In constructing the Strategic Options Table depicted in Figure 2, the committee first considered the column labeled “Precursor Chemicals.” They then worked down the list of choices in the column and identified the best choice for each of the overall strategic “themes” under consideration: CCS, vertical integration, and virtual business. (“Other” refers to unspecified strategic themes into which the unchosen options in each column might presumably fall.)

In working down the column, the committee assigned each of the strategic themes to the appropriate choice, marking the choice, in this case, with a rectangle to indicate current practice, a triangle to indicate the practice to be followed in vertical integration, and an oval to indicate a virtual business practice. (It should be noted that for purposes of illustration this table has been kept relatively simple and uniform. Typically, the identical list of choices will not be found under each of the key issues, as here.)

Figure 2: Example Strategic Options Table. Click here for larger image.

Once the committee had worked down all six of the key decision columns, it had a picture of what each broad strategic option for the value chain looked like. For example, vertical integration would mean: acquiring the capability to produce precursor chemicals, manufacturing APIs in-house, keeping main dosage production in-house, building a packaging capability, forming a joint venture for distribution, and undertaking “supply chain E3” initiatives in distribution network optimization, “Lean,” and compliance risk reduction. The virtual option would mean: outsourcing precursor chemicals, divesting the existing API and main dosage production capabilities and securing partners to provide them, outsourcing packaging and commercial distribution, and undertaking “E3” initiatives in distribution network optimization, “Lean,” and customer service. The exercise also gave the committee a clear picture of the current CC&S plan.

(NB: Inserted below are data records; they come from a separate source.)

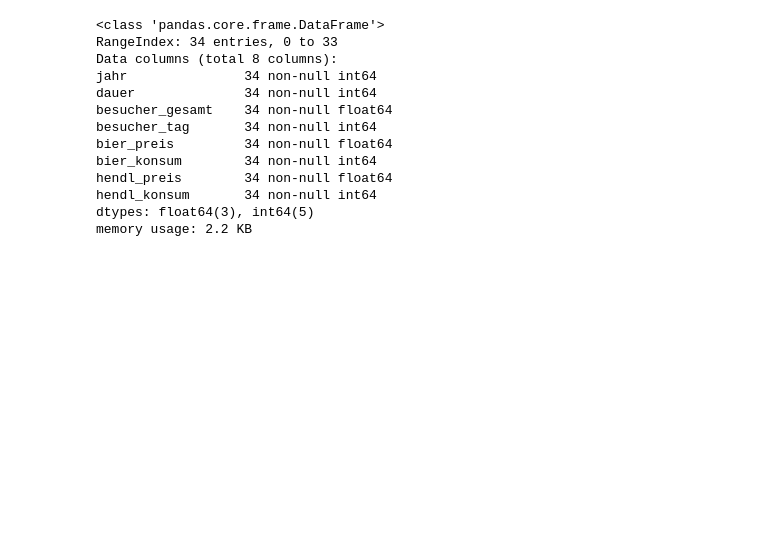
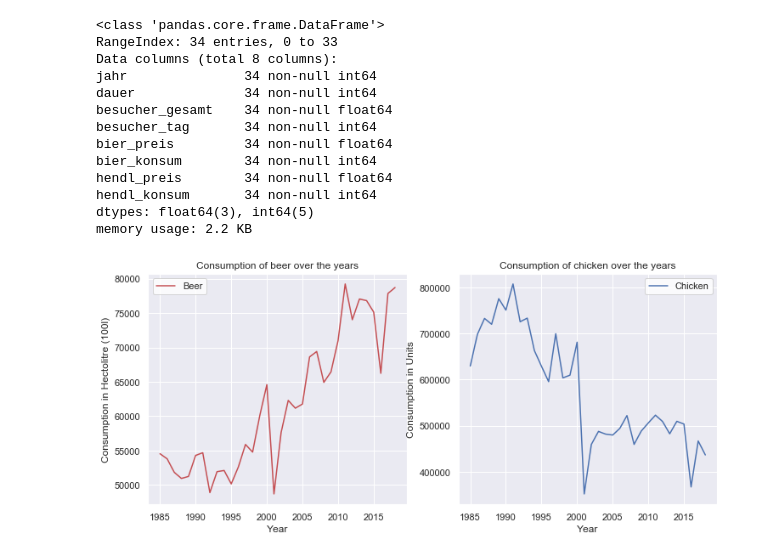
Before and after one commit to space4VV/Projects, a Jupyter notebook: Oktoberfest/OktoberfestAnalysis.ipynb, the cells around one changed output. Saved outputs shown, nothing was run; the diff lists cells and outputs as text; code cells hidden in the pictures; blank space fills up the shorter version.

Commit message:
Further analysis added regarding the prices and consumption

```diff
--- a/Oktoberfest/OktoberfestAnalysis.ipynb
+++ b/Oktoberfest/OktoberfestAnalysis.ipynb
@@ -43,3 +44,25 @@ hendl_preis        34 non-null float64
 hendl_konsum       34 non-null int64
 dtypes: float64(3), int64(5)
 memory usage: 2.2 KB
+# %%
+# Consumption of beer and chicken over the years
+
+fig, ax =  plt.subplots(nrows=1, ncols=2, figsize=(12,5))
+sns.lineplot(x=data.jahr,
+             y=data.bier_konsum ,
+             color='r',
+             ax=ax[0])
+sns.lineplot(x=data.jahr,
+             y=data.hendl_konsum,
+             color='b',
+             ax=ax[1])
+
+ax[0].legend(['Beer'], facecolor='w')  #legends
+ax[1].legend(['Chicken'], facecolor='w')  #legends
+
+ax[0].set(title='Consumption of beer over the years', xlabel='Year', ylabel='Consumption in Hectolitre (100l)')
+ax[1].set(title='Consumption of chicken over the years', xlabel='Year', ylabel='Consumption in Units')
+
+plt.show()
+# %% [output]
+[figure, added]
```
Also changed, not shown: parts of 2 cells of this notebook.
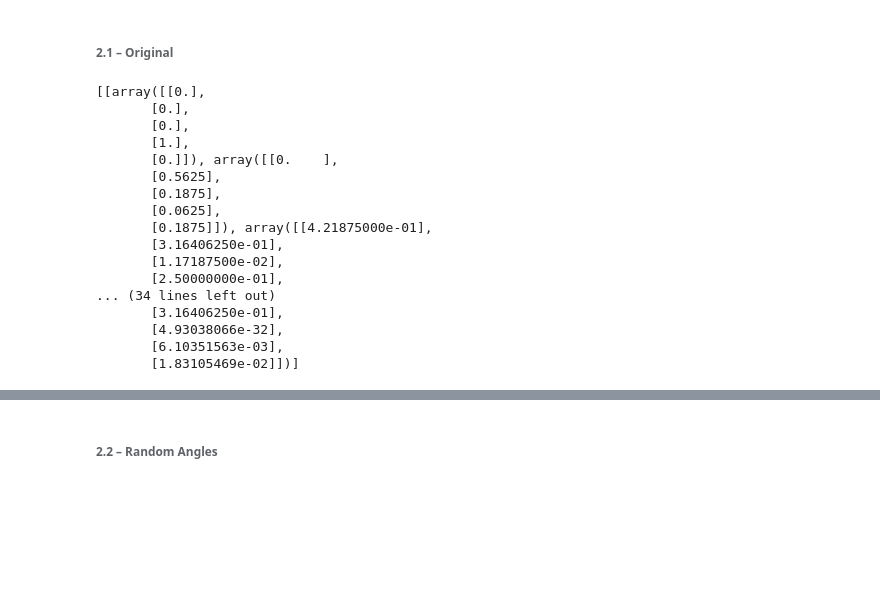
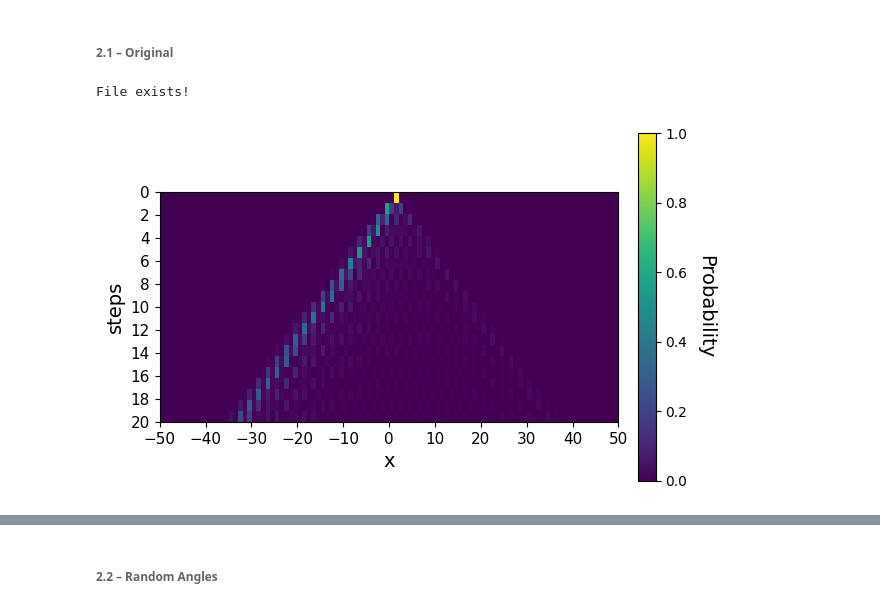
Before and after one commit to JaimePSantos/sqw, a Jupyter notebook: Jaime-simple_dynamics_experiments.ipynb, the cells around one changed output, grey strips where cells are left out. Saved outputs shown, nothing was run; the diff lists cells and outputs as text; code cells hidden in the pictures; blank space fills up the shorter version.

```diff
--- a/Jaime-simple_dynamics_experiments.ipynb
+++ b/Jaime-simple_dynamics_experiments.ipynb
@@ -18,46 +23,3 @@ from mpl_toolkits.axes_grid1 import make_axes_locatable
 ##### 2 – Dynamics
 # %% [markdown]
 ###### 2.1 – Original
-# %%
-N = 5
-T = even_cycle_two_tesselation(N)
-G = nx.cycle_graph(N)
-final_dist_list = []
-samples = 2
-
-for _ in range(0,samples):
-    steps = 3
-    angles = [[np.pi/3, np.pi/3]] * steps
-    tesselation_order = [[0,1] for x in range(steps)]
-    initial_state = uniform_initial_state(N, nodes = [N//2+1])
-
-    states_ua_ut = running(G, T, steps,
-                     initial_state,
-                     angles = angles,
-                     tesselation_order = tesselation_order)
-
-    final_dist = [amp2prob(x) for x in states_ua_ut]
-    final_dist_list.append(final_dist)
-
-# print(final_dist_list)
-average_distributions = [np.mean(np.array(list(map(lambda x: x[i], final_dist_list))), axis=0) for i in range(len(final_dist_list[0]))]
-print(final_dist_list)
-print(average_distributions)
-# %% [output]
-[[array([[0.],
-       [0.],
-       [0.],
-       [1.],
-       [0.]]), array([[0.    ],
-       [0.5625],
-       [0.1875],
-       [0.0625],
-       [0.1875]]), array([[4.21875000e-01],
-       [3.16406250e-01],
-       [1.17187500e-02],
-       [2.50000000e-01],
-... (34 lines left out)
-       [3.16406250e-01],
-       [4.93038066e-32],
-       [6.10351563e-03],
-       [1.83105469e-02]])]
@@ -63,0 +152,25 @@ print(average_distributions)
+# %%
+# Example usage
+N = 100
+T = even_cycle_two_tesselation(N)
+G = nx.cycle_graph(N)
+samples = 100
+steps = 20
+deviation = 0
+
+fileName = f'Datasets/Jaime-simple_dynamics/sqw_Deviation-{deviation}-_N{N}_Steps{steps}_Samples{samples}.txt'
+
+if os.path.exists(fileName):
+    average_distributions = load_array_list_from_file(fileName)
+    print('File exists!')
+
+else:
+    average_distributions = calculate_average_distributions(N, T, G, samples, steps,deviation)
+    save_array_list_to_file(average_distributions,fileName)
+    print('File Doesnt Exist!')
+
+# print(average_distributions)
+plot_distribution(average_distributions, N=N, steps=steps,x_ticks_step=10)
+# %% [output]
+File exists!
+[figure, added]
```
Also changed, not shown: parts of 11 cells of this notebook, 11 other files.
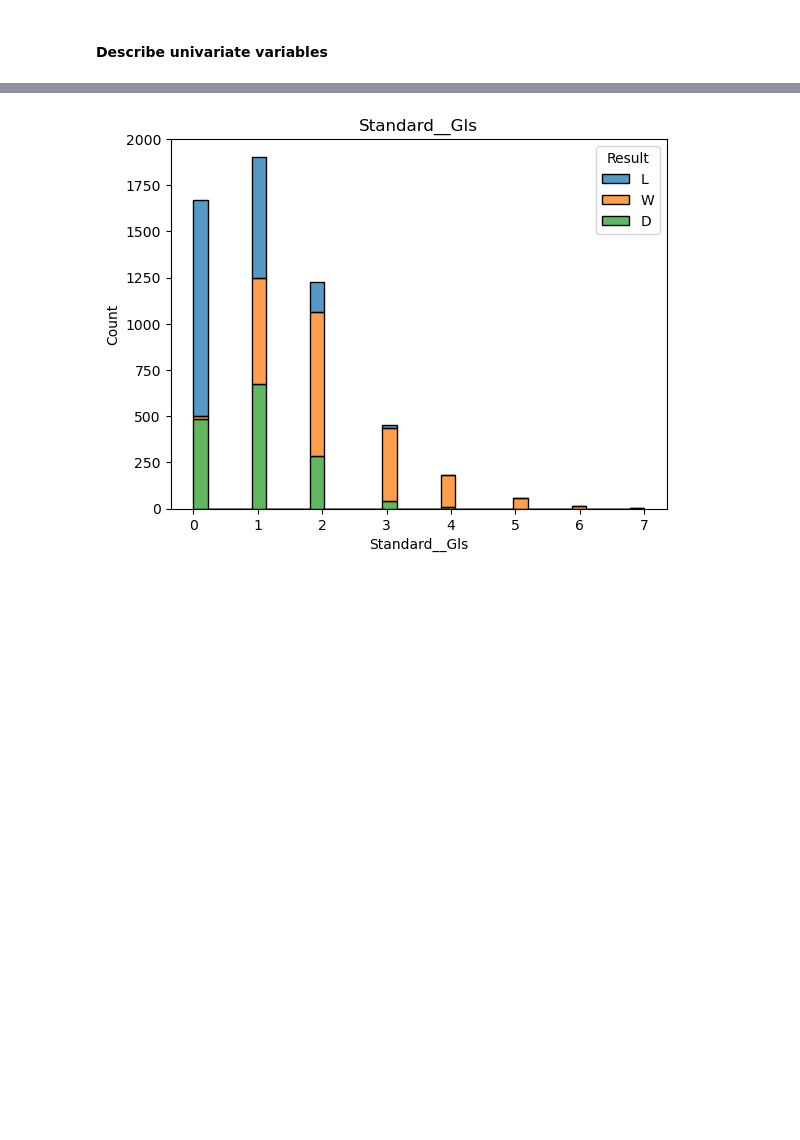
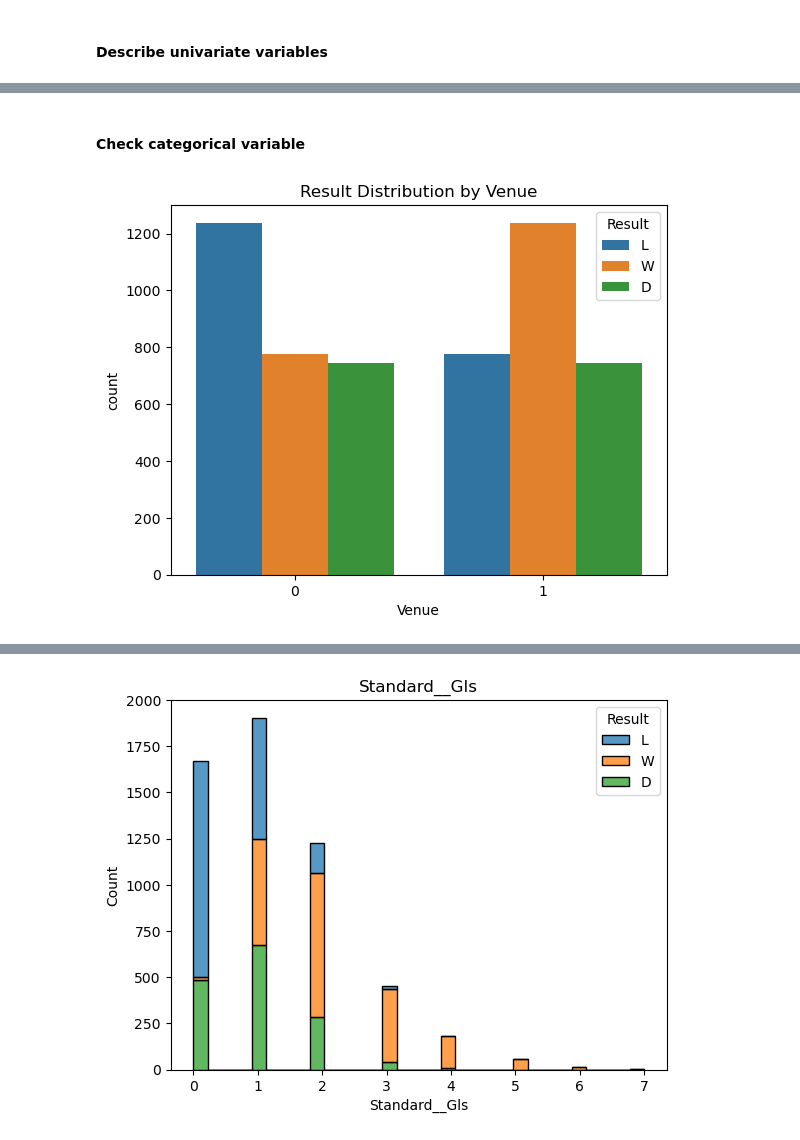
Before and after one commit to DSAI-Creator/Football-Match-Prediction, a Jupyter notebook: src/eda/eda.ipynb, the cells around one changed output, grey strips where cells are left out. Cells and saved outputs as stored; diff of their text form; code cells hidden in the pictures; blank space fills up the shorter version.

```diff
--- a/src/eda/eda.ipynb
+++ b/src/eda/eda.ipynb
@@ -504,0 +481,10 @@ df2.describe()
+# %% [markdown]
+#### Check categorical variable
+# %%
+import seaborn as sns
+
+sns.countplot(data=df2, x='Venue', hue='Result')
+plt.title('Result Distribution by Venue')
+plt.show()
+# %% [output]
+[figure, added]
```
Also changed, not shown: parts of 42 cells of this notebook, 1 other file.
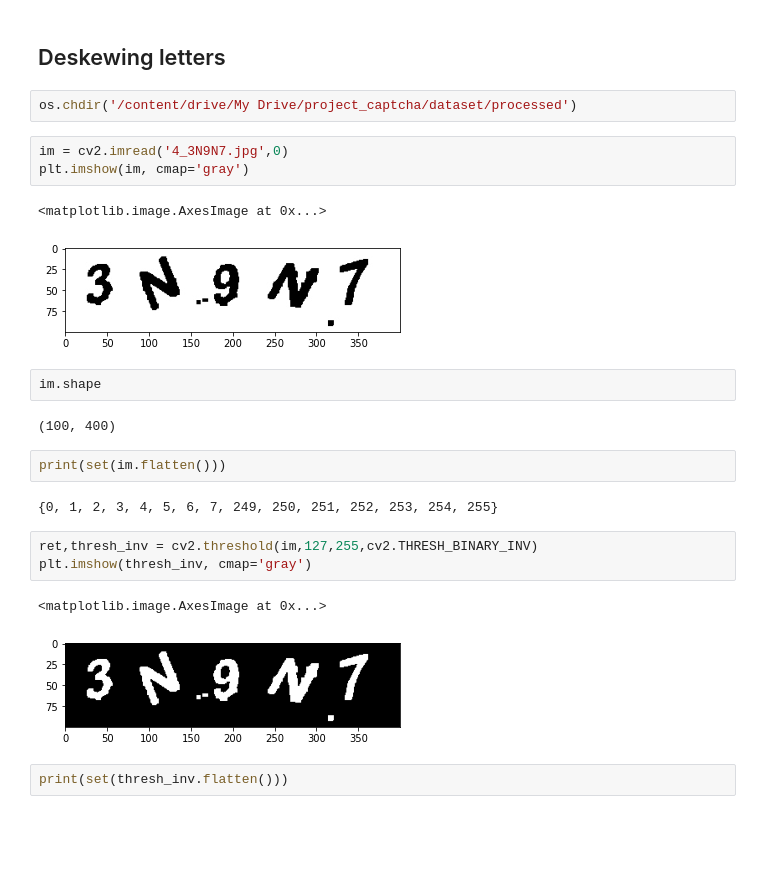
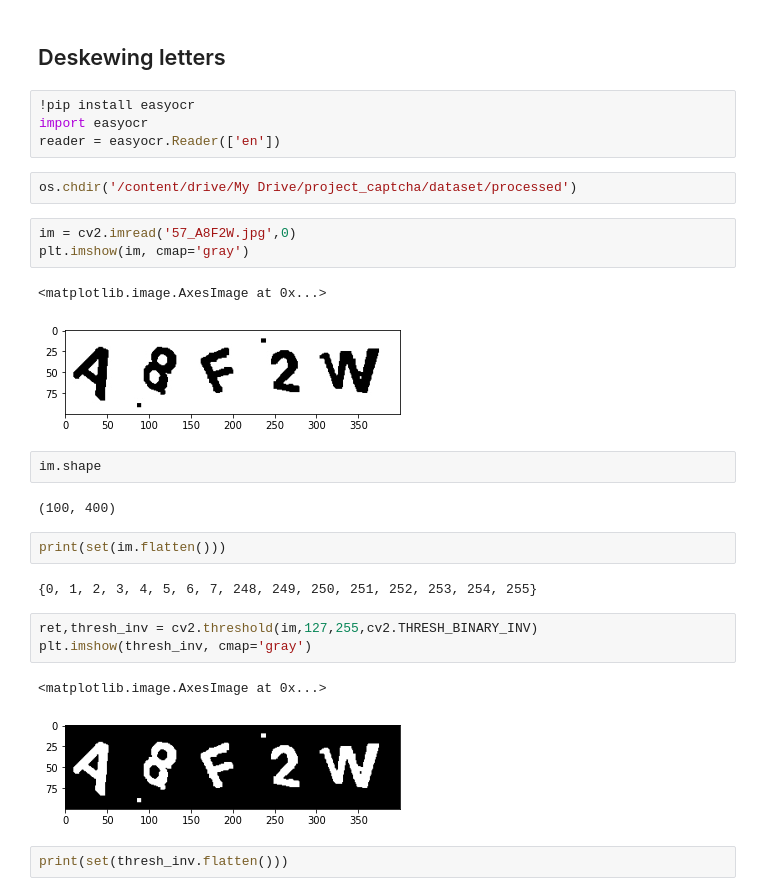
Before and after one commit to srijansingh53/captcha_breaker, a Jupyter notebook: preprocessing.ipynb, the cells around one changed output. Saved outputs shown, nothing was run; the diff lists cells and outputs as text; blank space fills up the shorter version.

```diff
--- a/preprocessing.ipynb
+++ b/preprocessing.ipynb
@@ -131,14 +131,18 @@ for file in files:
     cv2.imwrite('../processed/'+file, processed)
 # %% [markdown]
 ## Deskewing letters
+# %%
+!pip install easyocr
+import easyocr
+reader = easyocr.Reader(['en'])
 # %%
 os.chdir('/content/drive/My Drive/project_captcha/dataset/processed')
 # %%
-im = cv2.imread('4_3N9N7.jpg',0)
+im = cv2.imread('57_A8F2W.jpg',0)
 plt.imshow(im, cmap='gray')
 # %% [output]
 <matplotlib.image.AxesImage at 0x...>
-[figure, old version]
+[figure, new version]
 # %%
 im.shape
 # %% [output]
@@ -146,13 +150,13 @@ im.shape
 # %%
 print(set(im.flatten()))
 # %% [output]
-{0, 1, 2, 3, 4, 5, 6, 7, 249, 250, 251, 252, 253, 254, 255}
+{0, 1, 2, 3, 4, 5, 6, 7, 248, 249, 250, 251, 252, 253, 254, 255}
 # %%
 ret,thresh_inv = cv2.threshold(im,127,255,cv2.THRESH_BINARY_INV)
 plt.imshow(thresh_inv, cmap='gray')
 # %% [output]
 <matplotlib.image.AxesImage at 0x...>
-[figure, old version]
+[figure, new version]
 # %%
 print(set(thresh_inv.flatten()))
 # %% [output]
```
Also changed, not shown: parts of 12 cells of this notebook.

Valuing Competing Options

To evaluate these different strategic options, a financial model was created that included all of the key risks and uncertainties that the steering committee and other subject matter experts believed were important factors in making value chain decisions. Key risks and uncertainties included such factors as management bandwidth, compliance risk, outsourcing costs, emerging technologies, and time-to-launch. Each of these issues was addressed in the financial risk-adjusted evaluation of each strategy (Figure 3, below).

Figure 3: Risk-Adjusted Financial Evaluation. Click here for larger image.

As the risk-adjusted evaluation shows, the virtual business option would create more financial value than the vertical option and far more value than maintaining current course and speed. This did not mean the company should necessarily choose this option, but gave its steering committee a sound basis for comparing different choices and choosing them based on value, investment, risk and other factors.

A Track Record of Results

A systematic approach to improving the value chain provides a consistent, repeatable and reliable basis for making decisions in the face of complexity, risk, and uncertainty. This approach, developed and honed over the last 20 years, has an impressive track record:

    • In some 70 percent of cases, decision-makers committed to a different alternative and path of action than their existing plan.
    • In almost every case, the approach identified alternatives that promised 30 – 100 percent improvement over the current plan as measured in expected net present value (NPV) of free cash flow.
  • In 95 percent of cases, the recommendations were fully funded and backed by real organizational commitment, based in part on the fact that the methods that were used were systematic, and inspired confidence.

By using this alternative-based approach to value chain decisions, manufacturing and operations executives, and even leaders at the local level — facility managers or line leaders — can genuinely explore significantly different options, breaking them free of the incremental decision-making that keeps organizations from realizing the full benefits of their value chains.

About the Authors

All three authors are with Tunnell Consulting. Brian W. Hagen, Ph.D., is Managing Director, Raymond L. Manganelli, Ph.D., is Senior Managing Director, and Thomas L. McGurk is Practice Director.

About the Author

Brian W. Hagen | Ph.D.